WORK TO COMPLETE
In the records below, some lines hold the word "notebook". Copy each of those lines.

::: RECORDS TO USE :::

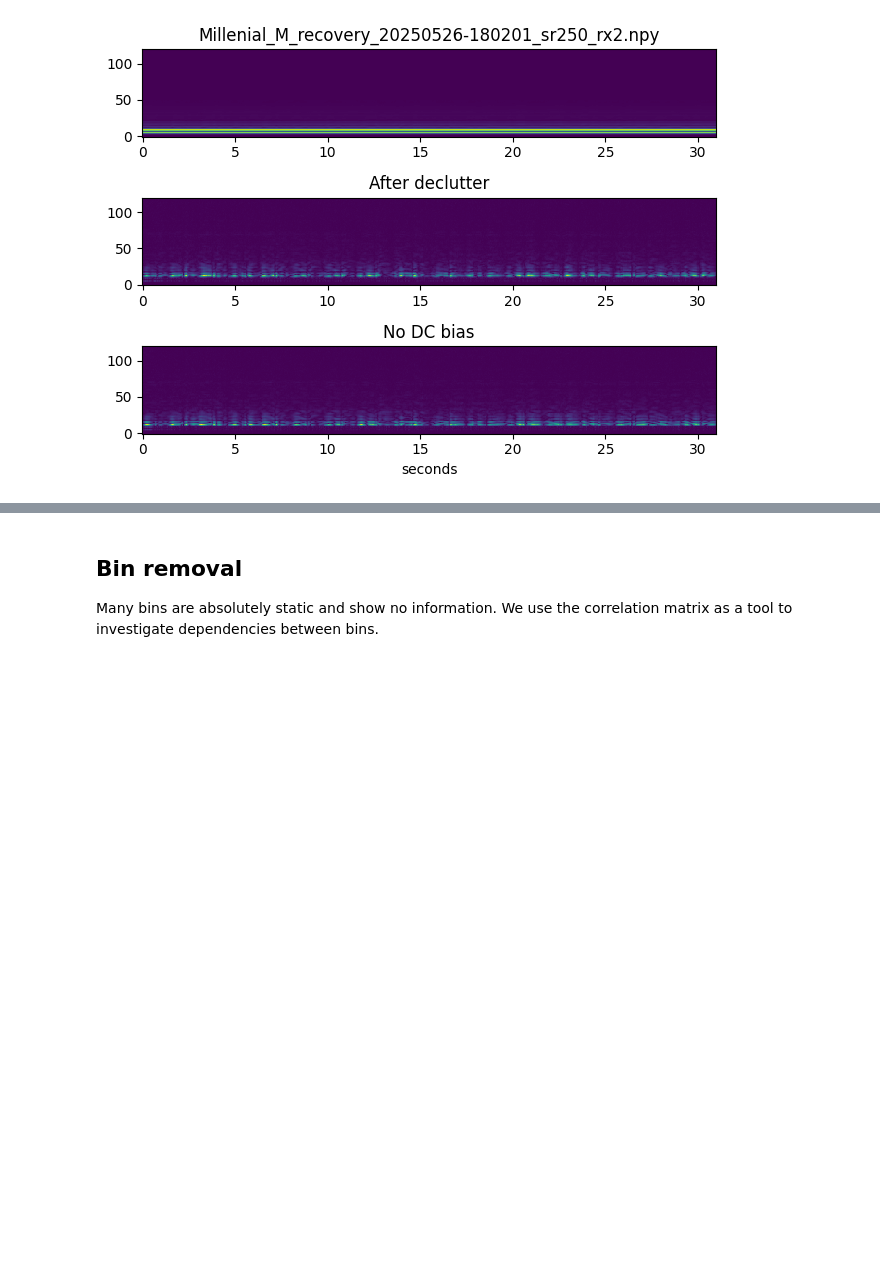
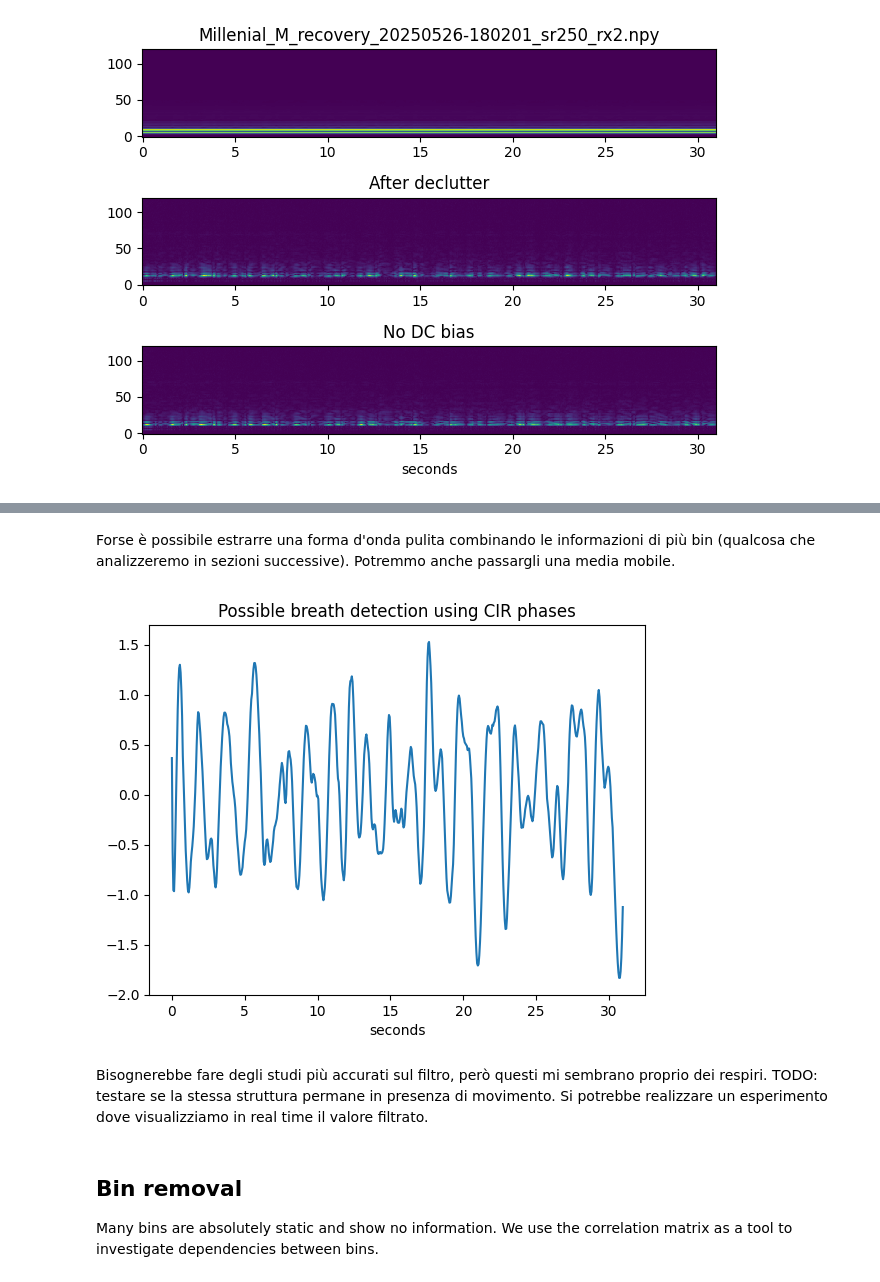
Before and after one commit to FattiMei/smart-trainer, a Jupyter notebook: analysis/classic.ipynb, the cells around one changed output, grey strips where cells are left out. Drawn from its saved outputs; the diff is of its cells as text; code cells hidden in the pictures; blank space fills up the shorter version.

```diff
--- a/analysis/classic.ipynb
+++ b/analysis/classic.ipynb
@@ -36,3 +68,20 @@ plt.show()
+# %% [markdown]
+Forse è possibile estrarre una forma d'onda pulita combinando le informazioni di più bin (qualcosa che analizzeremo in sezioni successive). Potremmo anche passargli una media mobile.
+# %%
+import scipy.signal
+
+# merged = np.mean(attenuated[:, 18:60], axis=1)
+merged = np.mean(phase[:, 18:60], axis=1)
+smoothed = scipy.signal.savgol_filter(merged, window_length=30, polyorder=5)
+
+plt.title('Possible breath detection using CIR phases')
+plt.plot(seconds, smoothed)
+plt.xlabel('seconds')
+plt.show()
+# %% [output]
+[figure, added]
+# %% [markdown]
+Bisognerebbe fare degli studi più accurati sul filtro, però questi mi sembrano proprio dei respiri. TODO: testare se la stessa struttura permane in presenza di movimento. Si potrebbe realizzare un esperimento dove visualizziamo in real time il valore filtrato.
 # %% [markdown]
 ## Bin removal
 Many bins are absolutely static and show no information. We use the correlation matrix as a tool to investigate dependencies between bins.
```
Also changed, not shown: parts of 4 cells of this notebook.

:::

WRITTEN REPLY
Before and after one commit to FattiMei/smart-trainer, a Jupyter notebook: analysis/classic.ipynb, the cells around one changed output, grey strips where cells are left out. Drawn from its saved outputs; the diff is of its cells as text; code cells hidden in the pictures; blank space fills up the shorter version.
Also changed, not shown: parts of 4 cells of this notebook.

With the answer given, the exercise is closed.